For Vasilia, the talk on queer safe sex and vaginal health with an inclusive gynecologist named Amalia Savvidi was a high-impact event that attracted a huge response. Following Amalia’s presentation, the audience asked questions for nearly two hours. “She created a safe environment for everyone, including people who don’t go to a gynecologist because they have dysphoria or are ashamed or have had bad experiences in the past,” Vasilia said.
Of course, there were a few uncomfortable moments. During the march, I heard an onlooker say, “Keep it in the bedroom.” Another commented that it was impossible to “walk through the park in peace.” And I felt a bit conflicted when the punk group Les Viaies sang, “Tourists go home! Tourists go home!” and when I saw people with bandanas over their faces spray-paint slogans onto public buildings during the march. While such actions may have been expected, I was also disappointed that no one from the municipality attended Pride nor mentioned Pride on the city’s social media.
Stella, who has a sun allergy, told me that the delayed start of the march, around 12:30 p.m. during the heatwave, was very difficult for her to manage physically and was “close to the boundary of being ableist,” discriminating in favor of able-bodied people.

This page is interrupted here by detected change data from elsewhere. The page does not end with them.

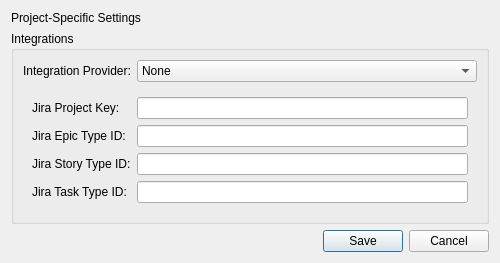
Qt form gui/project_settings_dialog.ui (mariolewis/asdf_factory) before a commit.
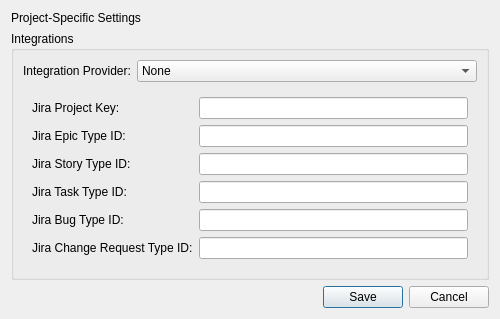
The same form after that commit.

Commit message: f(master_orchestrator and others) Added Jira integration fixes

Diff of the .ui file:
```diff
--- a/gui/project_settings_dialog.ui
+++ b/gui/project_settings_dialog.ui
@@ -114,6 +114,30 @@
             </property>
            </widget>
           </item>
+          <item row="4" column="0">
+           <widget class="QLabel" name="bugTypeIdLabel">
+            <property name="text">
+             <string>Jira Bug Type ID:</string>
+            </property>
+           </widget>
+          </item>
+          <item row="4" column="1">
+           <widget class="QLineEdit" name="bugTypeIdLineEdit"/>
+          </item>
+          <item row="5" column="0">
+           <widget class="QLabel" name="changeRequestTypeIdLabel">
+            <property name="text">
+             <string>Jira Change Request Type ID:</string>
+            </property>
+           </widget>
+          </item>
+          <item row="5" column="1">
+           <widget class="QLineEdit" name="changeRequestTypeIdLineEdit">
+            <property name="toolTip">
+             <string>Optional: The ID for a custom 'Change Request' issue type.</string>
+            </property>
+           </widget>
+          </item>
           <item row="3" column="1">
            <widget class="QLineEdit" name="taskTypeIdLineEdit"/>
           </item>
```
The commit also changes 5 other files.
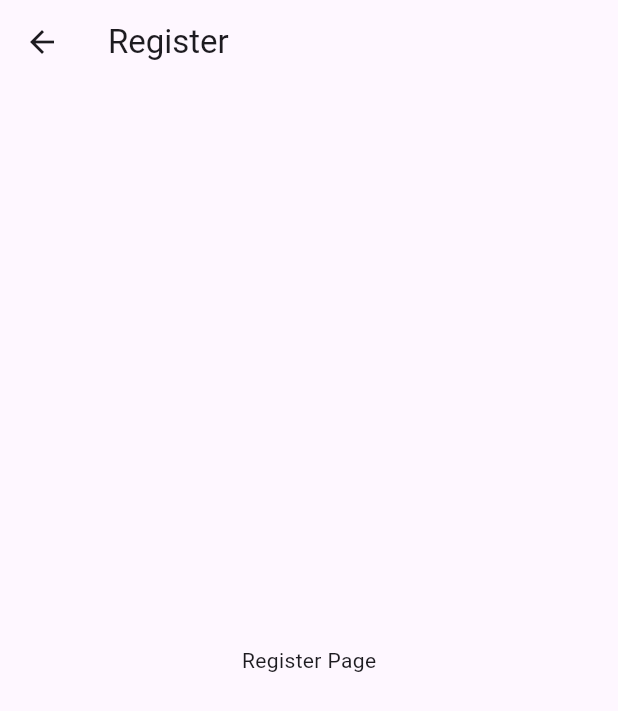
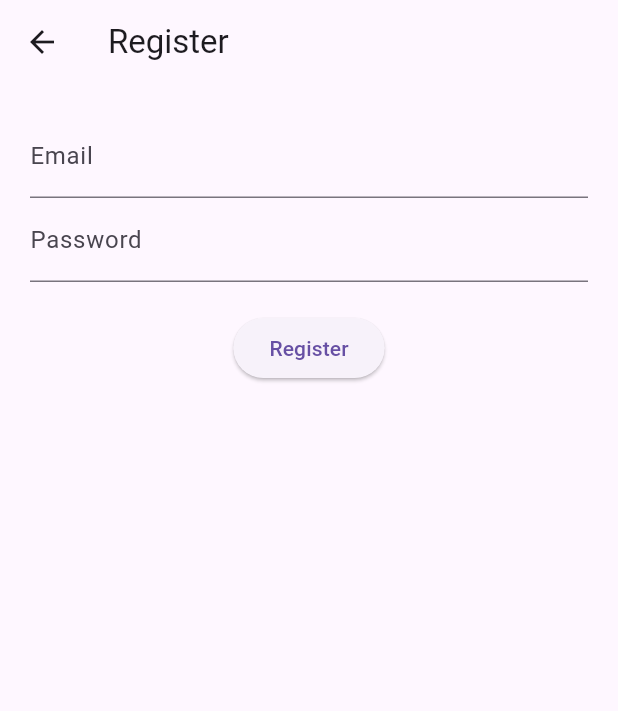
Before and after one commit to Shikarinzifu/uas_shoe_store, a Flutter app: the RegisterPage screen opened directly, on a phone screen of 412 x 824 dp. Shown: the top 711 px of the screen. Run offline on Flutter 3.47's test engine with Material 3 defaults, Android fonts, the light colour scheme and no system bars; our stand-ins replace firebase_auth, firebase_core, shared_preferences; accounts and stored records are empty.

Commit message:
memperbaiki kesalahan

```diff
--- a/lib/features/auth/register_page.dart
+++ b/lib/features/auth/register_page.dart
@@ -1,7 +1,38 @@
 import 'package:flutter/material.dart';
+import 'package:firebase_auth/firebase_auth.dart';
 
-class RegisterPage extends StatelessWidget {
+class RegisterPage extends StatefulWidget {
   const RegisterPage({super.key});
+
+  @override
+  State<RegisterPage> createState() => _RegisterPageState();
+}
+
+class _RegisterPageState extends State<RegisterPage> {
+  final email = TextEditingController();
+  final password = TextEditingController();
+
+  Future register() async {
+    try {
+      UserCredential userCredential =
+          await FirebaseAuth.instance.createUserWithEmailAndPassword(
+        email: email.text.trim(),
+        password: password.text.trim(),
+      );
+
+      await userCredential.user!.sendEmailVerification();
+
+      ScaffoldMessenger.of(context).showSnackBar(
+        const SnackBar(content: Text("Register success, check email")),
+      );
+
+      Navigator.pop(context);
+    } catch (e) {
+      ScaffoldMessenger.of(context).showSnackBar(
+        const SnackBar(content: Text("Register Failed")),
+      );
+    }
+  }
 
   @override
   Widget build(BuildContext context) {
@@ -9,8 +40,26 @@ class RegisterPage extends StatelessWidget {
       appBar: AppBar(
         title: const Text("Register"),
       ),
-      body: const Center(
-        child: Text("Register Page"),
+      body: Padding(
+        padding: const EdgeInsets.all(20),
+        child: Column(
+          children: [
+            TextField(
+              controller: email,
+              decoration: const InputDecoration(labelText: "Email"),
+            ),
+            TextField(
+              controller: password,
+              obscureText: true,
+              decoration: const InputDecoration(labelText: "Password"),
+            ),
+            const SizedBox(height: 20),
+            ElevatedButton(
+              onPressed: register,
+              child: const Text("Register"),
+            ),
+          ],
+        ),
       ),
     );
   }
```
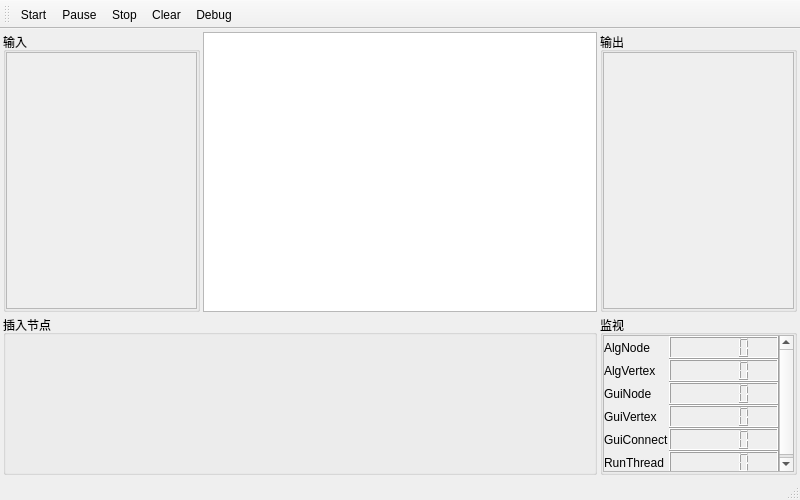
First picture: the form in Crystal Software (Qt)/Framework/Controller.ui, repository yyx112358/Crystal-Software-Platform, before the edit.
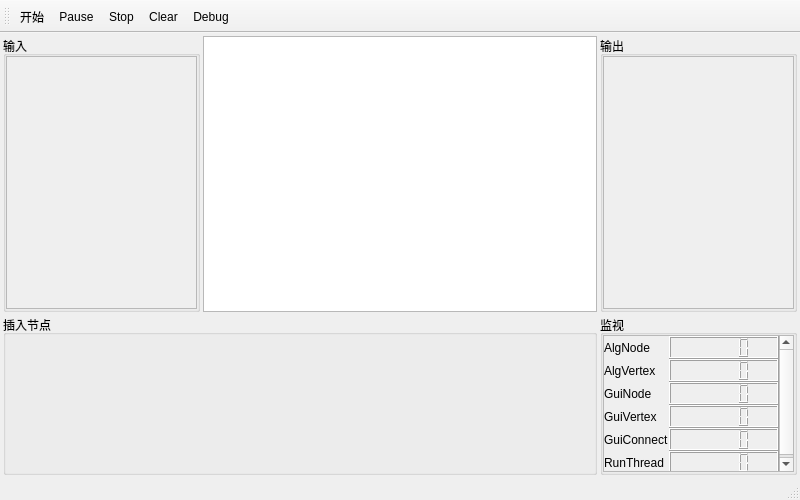
Second picture: the form after the edit.

```diff
--- a/Crystal Software (Qt)/Framework/Controller.ui
+++ b/Crystal Software (Qt)/Framework/Controller.ui
@@ -342,7 +342,7 @@
   <widget class="QStatusBar" name="statusBar"/>
   <action name="actionStart">
    <property name="text">
-    <string>Start</string>
+    <string>开始</string>
    </property>
   </action>
   <action name="actionPause">
```
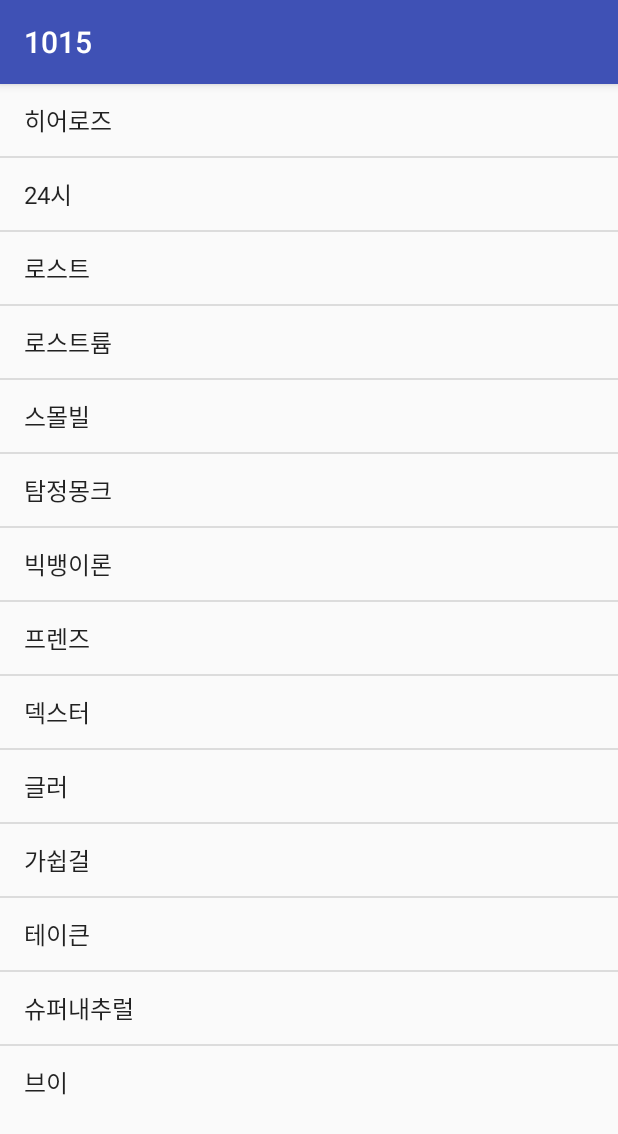
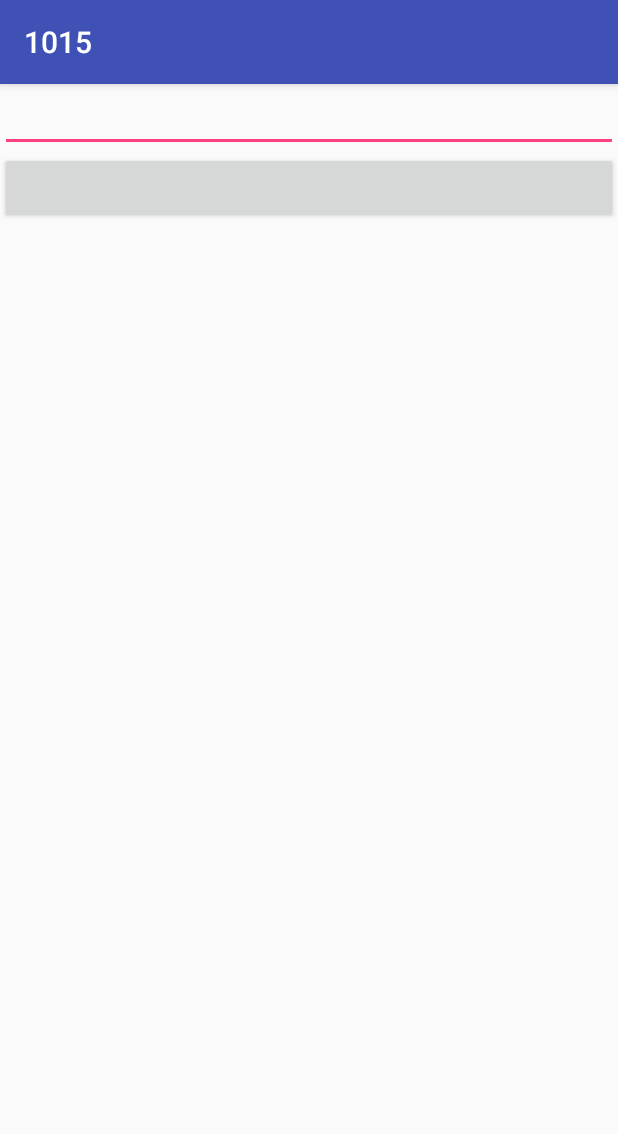
Before and after one commit to allhpy35/Exam_android, an Android app: the screen it shows after launch (MainActivity), on a phone screen of 412 x 824 dp. Shown: the top 1134 px of the screen. Run offline under Robolectric (Android 15) with nearby library versions, the phone set to English and light mode, and no system bars.

```diff
--- a/app/src/main/java/com/example/user/a1015/MainActivity.java
+++ b/app/src/main/java/com/example/user/a1015/MainActivity.java
@@ -5,8 +5,12 @@ import android.os.Bundle;
 import android.view.View;
 import android.widget.AdapterView;
 import android.widget.ArrayAdapter;
+import android.widget.Button;
+import android.widget.EditText;
 import android.widget.ListView;
 import android.widget.Toast;
+
+import java.util.ArrayList;
 
 public class MainActivity extends AppCompatActivity {
 
@@ -15,17 +19,30 @@ public class MainActivity extends AppCompatActivity {
         super.onCreate(savedInstanceState);
         setContentView(R.layout.activity_main);
 
-        final String[] mid = {"히어로즈","24시", "로스트","로스트륨","스몰빌","탐정몽크","빅뱅이론","프렌즈","덱스터","글러","가쉽걸","테이큰","슈퍼내추럴","브이"};
+        final ArrayList<String> midList = new ArrayList<String>();
+        ListView list1 = (ListView)findViewById(R.id.lt);
 
-        ListView list1 = (ListView)findViewById(R.id.lt);
-        ArrayAdapter<String> adapter = new ArrayAdapter<String>(this, android.R.layout.simple_list_item_1,mid);
+        final ArrayAdapter<String> adapter = new ArrayAdapter<String>(this, android.R.layout.simple_list_item_1,midList);
         list1.setAdapter(adapter);
+        final EditText edt = (EditText)findViewById(R.id.edtItem);
 
-        list1.setOnItemClickListener(new AdapterView.OnItemClickListener() {
+        Button BtnAdd =(Button)findViewById(R.id.btnAdd);
+        BtnAdd.setOnClickListener(new View.OnClickListener() {
             @Override
-            public void onItemClick(AdapterView<?> arg0, View arg1, int arg2, long arg3) {
-                Toast.makeText(getApplicationContext(),mid[arg2],Toast.LENGTH_SHORT).show();
+            public void onClick(View v) {
+                midList.add(edt.getText().toString());
+                adapter.notifyDataSetChanged();
             }
         });
+
+        list1.setOnItemLongClickListener(new AdapterView.OnItemLongClickListener() {
+            @Override
+            public boolean onItemLongClick(AdapterView<?> parent, View view, int position, long id) {
+                midList.remove(position);
+                adapter.notifyDataSetChanged();
+                return false;
+            }
+        });
+
     }
 }
--- a/app/src/main/res/layout/activity_main.xml
+++ b/app/src/main/res/layout/activity_main.xml
@@ -6,7 +6,14 @@
     android:layout_height="match_parent"
     android:orientation="vertical"
     tools:context="com.example.user.a1015.MainActivity">
-
+ <EditText
+     android:layout_width="match_parent"
+     android:layout_height="wrap_content"
+     android:id="@+id/edtItem"/>
+<Button
+    android:layout_width="match_parent"
+    android:layout_height="wrap_content"
+    android:id="@+id/btnAdd"/>
 
  <ListView
      android:id="@+id/lt"
```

But all considered, queer joy and power suffused the weekend program. From the political opener and the intersectional conversation about queer immigration to the craft workshops and inclusive soccer game, the events also captured the diversity of LGBTQIA+ experience and tried to offer something for everyone.
The success of Pride and the large turnout was ultimately a testament to months of careful planning and to the skills, dedication and ingenuity of each member of the assembly. “There were a few bumps, but the whole Pride was organized with such good intentions that you can’t fault them for anything,” Stella said. “Other than the heat, which was horrible, I had a very positive experience.”
For coordinators like Nefeli, planning Pride enlarges her community and gives her a rare feeling of belonging. “Every year, I’m shocked by the network this process creates,” she said. “Now I know that if I need anything as a queer person, I have a circle to turn to for solidarity.”
Returning to my car late at night after the drag show, still wearing the Pride t-shirt with the pink and purple seahorse I’d worn to the march, I held my breath, quickly passing packs of young men roaming dark stretches of Georgiadis Park. Had I internalized some of the organizers’ caution? I remembered a slogan we’d chanted during the march: “Gay, trans, lesbians, priestesses of shame, we are proudly the disgrace of the nation!” I hoped my new friends would continue fighting because Greece needed their passion, creativity, bravery and rage.
Top photo: The first LGBTQIA+ visibility march in Chania drew thousands who came to support the queer community after the far-right Spartans Party planned a counter-protest (Giannis Angelakis)